# [Data excerpts]
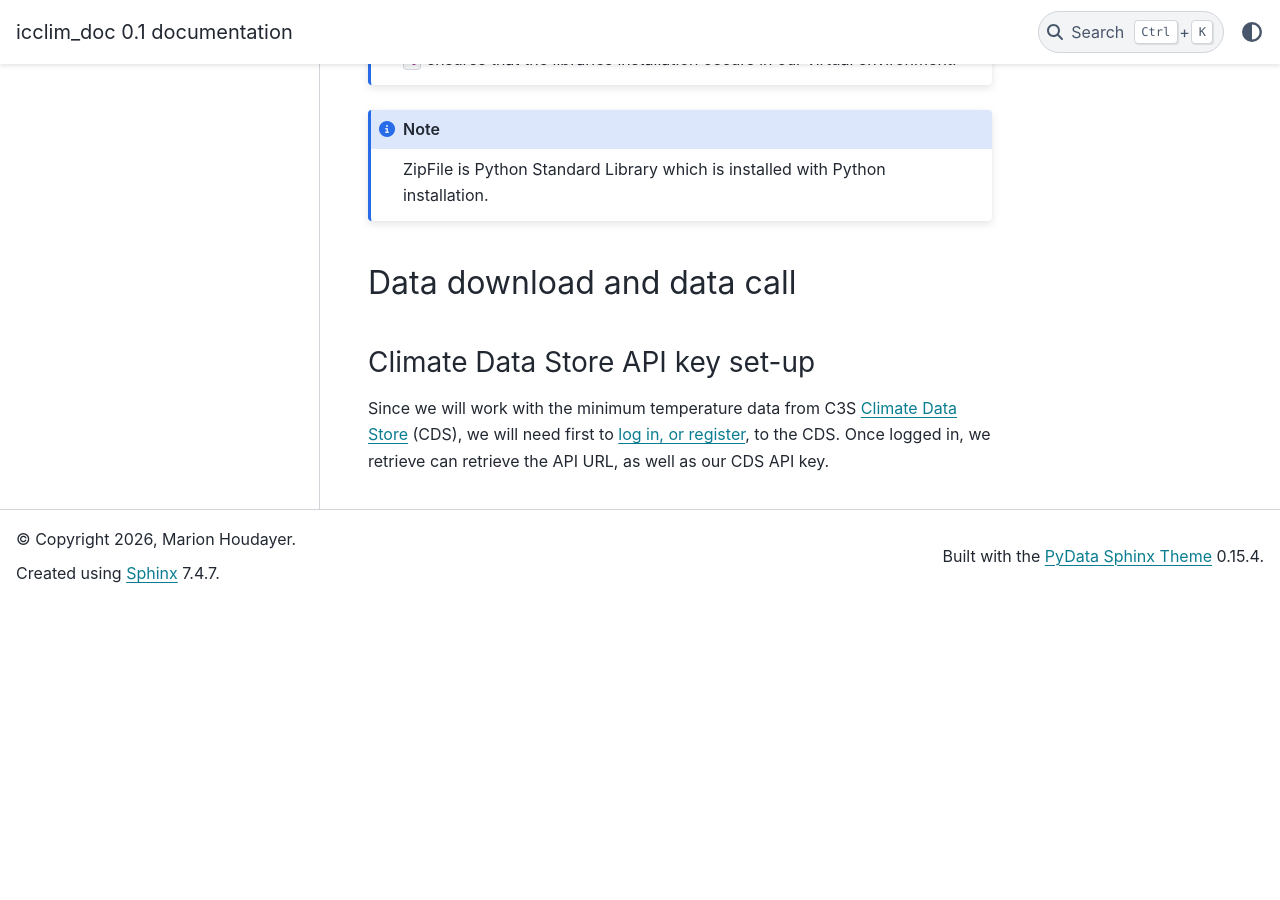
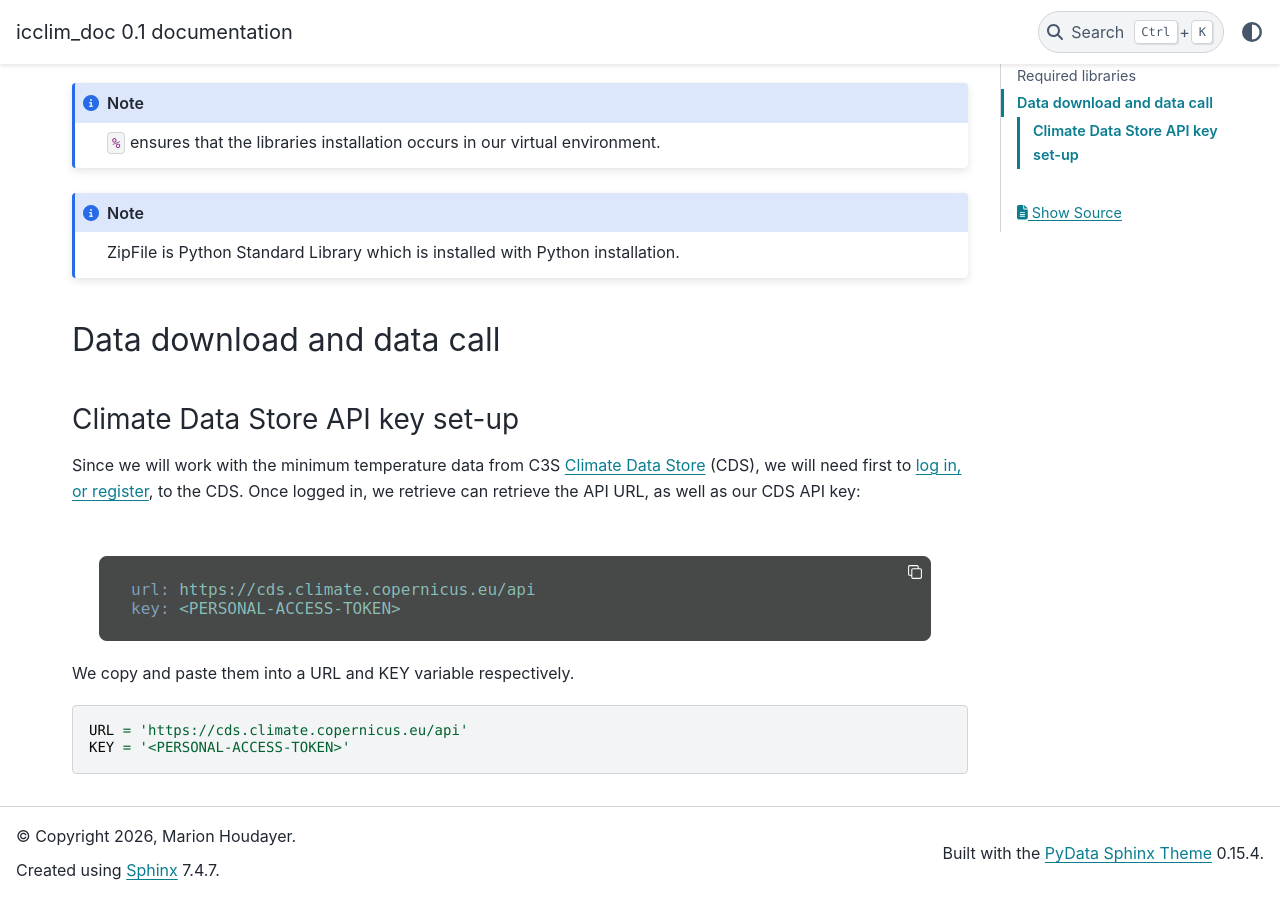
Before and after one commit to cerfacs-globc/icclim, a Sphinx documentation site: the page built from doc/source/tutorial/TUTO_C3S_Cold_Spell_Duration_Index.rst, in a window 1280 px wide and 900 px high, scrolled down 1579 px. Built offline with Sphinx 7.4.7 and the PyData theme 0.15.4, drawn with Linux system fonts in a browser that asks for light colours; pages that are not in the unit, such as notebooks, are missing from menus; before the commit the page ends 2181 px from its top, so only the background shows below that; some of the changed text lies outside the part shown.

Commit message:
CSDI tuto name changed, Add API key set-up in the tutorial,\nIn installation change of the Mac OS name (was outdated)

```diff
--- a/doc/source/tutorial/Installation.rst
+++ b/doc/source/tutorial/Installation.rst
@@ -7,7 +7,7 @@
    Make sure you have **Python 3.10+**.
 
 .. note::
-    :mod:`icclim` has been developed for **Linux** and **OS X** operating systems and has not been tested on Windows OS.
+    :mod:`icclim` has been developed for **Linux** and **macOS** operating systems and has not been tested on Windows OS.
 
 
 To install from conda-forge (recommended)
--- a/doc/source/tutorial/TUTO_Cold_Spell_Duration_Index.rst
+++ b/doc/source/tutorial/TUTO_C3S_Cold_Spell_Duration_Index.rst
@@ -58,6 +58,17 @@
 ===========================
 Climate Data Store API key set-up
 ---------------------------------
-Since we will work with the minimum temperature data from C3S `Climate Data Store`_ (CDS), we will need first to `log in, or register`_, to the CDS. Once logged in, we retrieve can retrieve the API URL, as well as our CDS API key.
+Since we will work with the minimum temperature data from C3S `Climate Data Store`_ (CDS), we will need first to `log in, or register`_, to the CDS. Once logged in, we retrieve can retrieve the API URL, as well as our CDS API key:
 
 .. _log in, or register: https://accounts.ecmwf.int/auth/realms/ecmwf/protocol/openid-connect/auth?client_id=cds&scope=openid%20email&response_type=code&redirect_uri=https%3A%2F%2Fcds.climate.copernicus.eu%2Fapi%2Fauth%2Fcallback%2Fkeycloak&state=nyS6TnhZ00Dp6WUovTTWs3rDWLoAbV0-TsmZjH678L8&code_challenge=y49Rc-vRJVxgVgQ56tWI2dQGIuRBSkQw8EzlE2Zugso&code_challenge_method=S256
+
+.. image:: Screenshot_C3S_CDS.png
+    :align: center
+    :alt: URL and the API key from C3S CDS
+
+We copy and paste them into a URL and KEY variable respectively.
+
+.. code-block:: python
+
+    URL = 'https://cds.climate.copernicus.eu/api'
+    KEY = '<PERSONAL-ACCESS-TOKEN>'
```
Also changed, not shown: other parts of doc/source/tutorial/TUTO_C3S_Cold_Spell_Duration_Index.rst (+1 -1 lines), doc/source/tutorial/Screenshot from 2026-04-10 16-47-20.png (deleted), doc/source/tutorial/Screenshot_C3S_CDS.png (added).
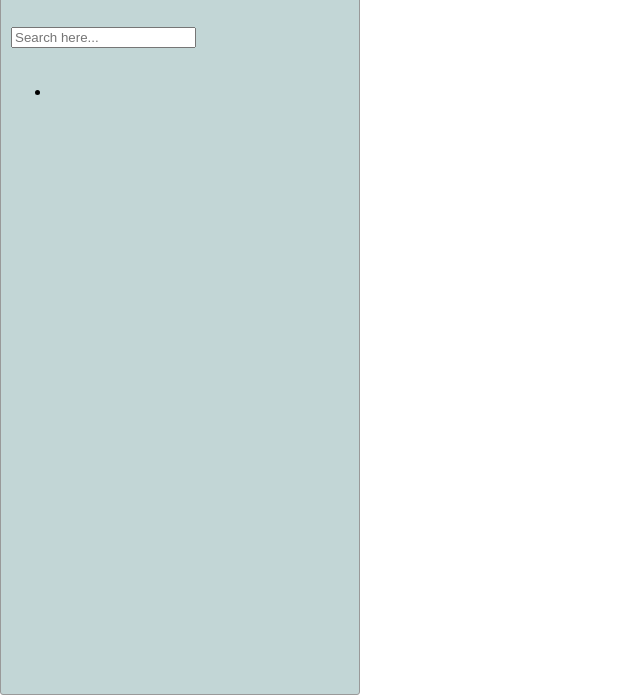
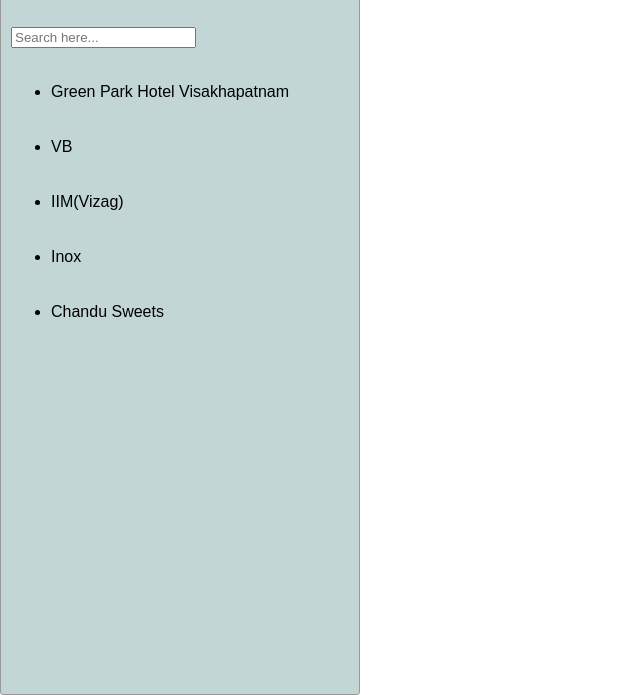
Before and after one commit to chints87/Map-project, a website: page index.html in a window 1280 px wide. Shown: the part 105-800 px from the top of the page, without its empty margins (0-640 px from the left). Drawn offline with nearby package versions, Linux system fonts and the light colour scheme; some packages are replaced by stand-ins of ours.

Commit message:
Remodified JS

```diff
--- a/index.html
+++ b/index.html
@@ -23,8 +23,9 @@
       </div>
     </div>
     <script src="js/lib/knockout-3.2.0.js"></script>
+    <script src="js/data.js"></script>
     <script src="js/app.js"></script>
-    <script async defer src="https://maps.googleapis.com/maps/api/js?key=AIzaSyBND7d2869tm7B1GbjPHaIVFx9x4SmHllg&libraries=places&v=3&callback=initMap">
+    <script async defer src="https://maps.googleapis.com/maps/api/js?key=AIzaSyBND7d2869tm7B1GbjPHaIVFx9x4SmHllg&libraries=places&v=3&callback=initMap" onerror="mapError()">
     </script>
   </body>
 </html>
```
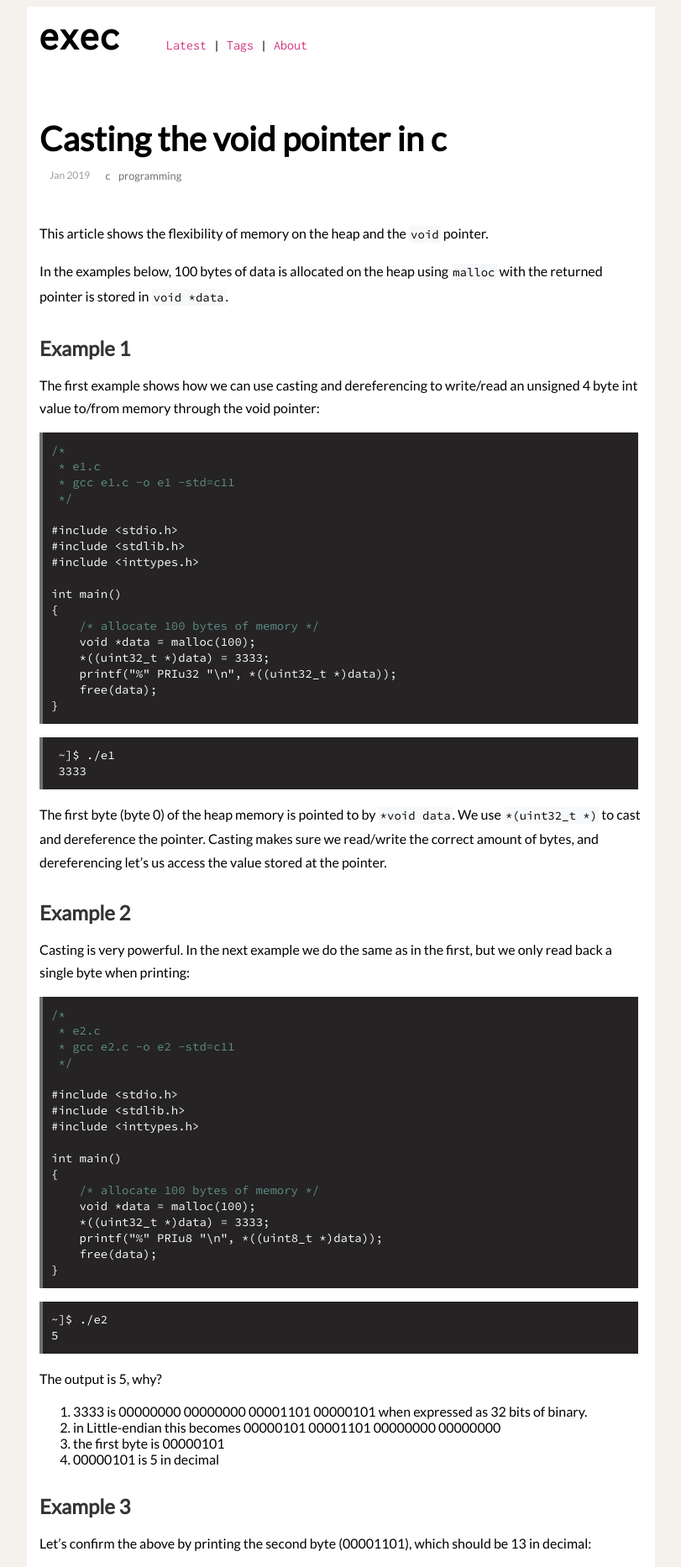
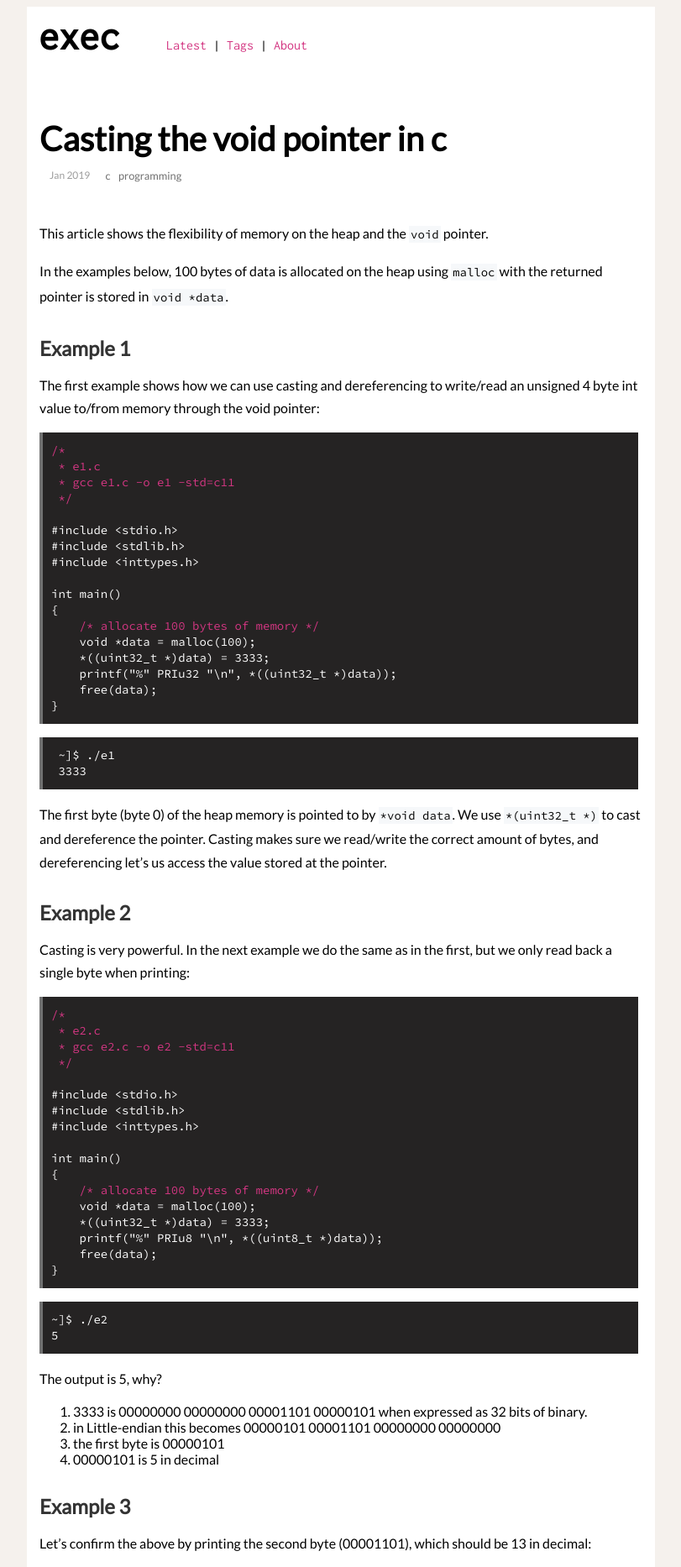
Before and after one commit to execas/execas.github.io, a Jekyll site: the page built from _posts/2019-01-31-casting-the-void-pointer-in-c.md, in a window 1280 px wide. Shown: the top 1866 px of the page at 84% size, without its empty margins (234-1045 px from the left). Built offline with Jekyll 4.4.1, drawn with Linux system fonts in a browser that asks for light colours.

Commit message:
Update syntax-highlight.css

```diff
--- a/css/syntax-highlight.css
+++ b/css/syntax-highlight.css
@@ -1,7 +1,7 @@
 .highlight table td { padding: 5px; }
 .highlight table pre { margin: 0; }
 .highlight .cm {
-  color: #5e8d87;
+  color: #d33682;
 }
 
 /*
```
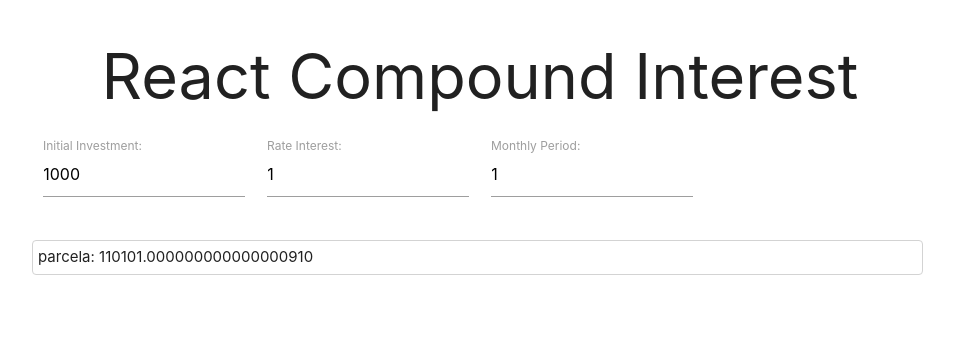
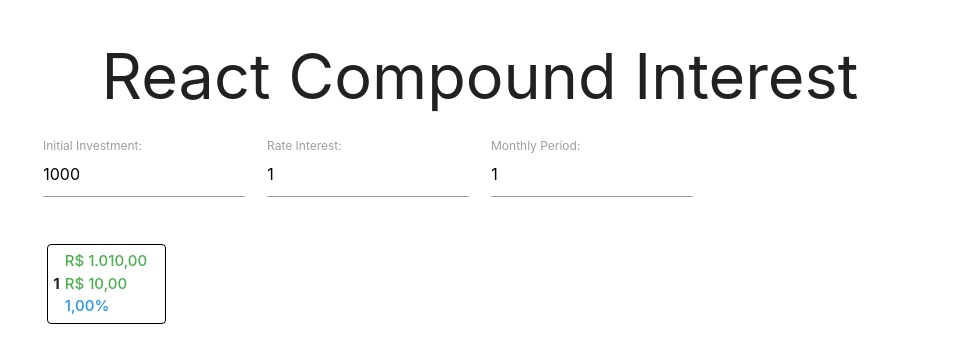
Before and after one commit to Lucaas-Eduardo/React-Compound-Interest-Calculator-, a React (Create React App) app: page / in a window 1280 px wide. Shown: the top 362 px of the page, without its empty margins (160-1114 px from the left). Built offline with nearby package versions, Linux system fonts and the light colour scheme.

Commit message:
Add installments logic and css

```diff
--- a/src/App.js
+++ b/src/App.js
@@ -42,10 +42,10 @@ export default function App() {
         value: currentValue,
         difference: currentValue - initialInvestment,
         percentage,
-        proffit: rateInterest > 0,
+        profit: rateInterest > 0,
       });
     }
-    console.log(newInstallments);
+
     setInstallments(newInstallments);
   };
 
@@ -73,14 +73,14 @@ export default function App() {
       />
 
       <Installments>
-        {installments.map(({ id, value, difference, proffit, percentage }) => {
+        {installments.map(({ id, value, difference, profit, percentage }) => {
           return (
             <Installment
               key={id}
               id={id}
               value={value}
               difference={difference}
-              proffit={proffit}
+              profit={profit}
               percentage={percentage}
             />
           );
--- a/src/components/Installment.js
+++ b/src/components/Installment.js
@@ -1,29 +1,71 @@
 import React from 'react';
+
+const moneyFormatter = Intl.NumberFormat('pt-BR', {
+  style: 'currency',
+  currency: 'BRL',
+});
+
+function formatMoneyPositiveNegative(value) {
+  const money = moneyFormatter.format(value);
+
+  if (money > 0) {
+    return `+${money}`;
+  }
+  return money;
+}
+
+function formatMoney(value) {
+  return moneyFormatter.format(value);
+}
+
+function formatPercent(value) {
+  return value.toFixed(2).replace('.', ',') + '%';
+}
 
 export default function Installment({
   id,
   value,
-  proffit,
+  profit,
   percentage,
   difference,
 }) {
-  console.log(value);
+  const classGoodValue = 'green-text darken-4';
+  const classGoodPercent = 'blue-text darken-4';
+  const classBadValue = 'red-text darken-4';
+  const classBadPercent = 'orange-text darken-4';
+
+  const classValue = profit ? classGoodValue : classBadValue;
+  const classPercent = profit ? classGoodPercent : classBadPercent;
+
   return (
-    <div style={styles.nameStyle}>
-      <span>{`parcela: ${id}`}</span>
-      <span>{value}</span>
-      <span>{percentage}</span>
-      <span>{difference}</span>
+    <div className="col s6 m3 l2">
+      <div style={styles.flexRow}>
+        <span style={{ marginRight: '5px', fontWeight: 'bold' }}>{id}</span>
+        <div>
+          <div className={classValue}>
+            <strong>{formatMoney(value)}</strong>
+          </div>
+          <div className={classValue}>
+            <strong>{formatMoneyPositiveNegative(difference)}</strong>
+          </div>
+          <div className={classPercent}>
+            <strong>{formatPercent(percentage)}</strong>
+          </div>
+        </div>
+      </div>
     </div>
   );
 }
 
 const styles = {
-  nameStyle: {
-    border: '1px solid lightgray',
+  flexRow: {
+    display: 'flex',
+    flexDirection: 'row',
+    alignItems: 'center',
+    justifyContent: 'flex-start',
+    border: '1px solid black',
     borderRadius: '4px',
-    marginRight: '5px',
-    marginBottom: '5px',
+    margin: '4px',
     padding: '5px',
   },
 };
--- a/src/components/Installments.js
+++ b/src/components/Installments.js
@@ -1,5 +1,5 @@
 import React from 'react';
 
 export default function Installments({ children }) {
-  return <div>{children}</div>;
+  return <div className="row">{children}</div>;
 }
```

# [What the task asks]
Bring together all lines in the records where the word "first" is found.

# [Answer space]
-Since we will work with the minimum temperature data from C3S `Climate Data Store`_ (CDS), we will need first to `log in, or register`_, to the CDS. Once logged in, we retrieve can retrieve the API URL, as well as our CDS API key.
+Since we will work with the minimum temperature data from C3S `Climate Data Store`_ (CDS), we will need first to `log in, or register`_, to the CDS. Once logged in, we retrieve can retrieve the API URL, as well as our CDS API key:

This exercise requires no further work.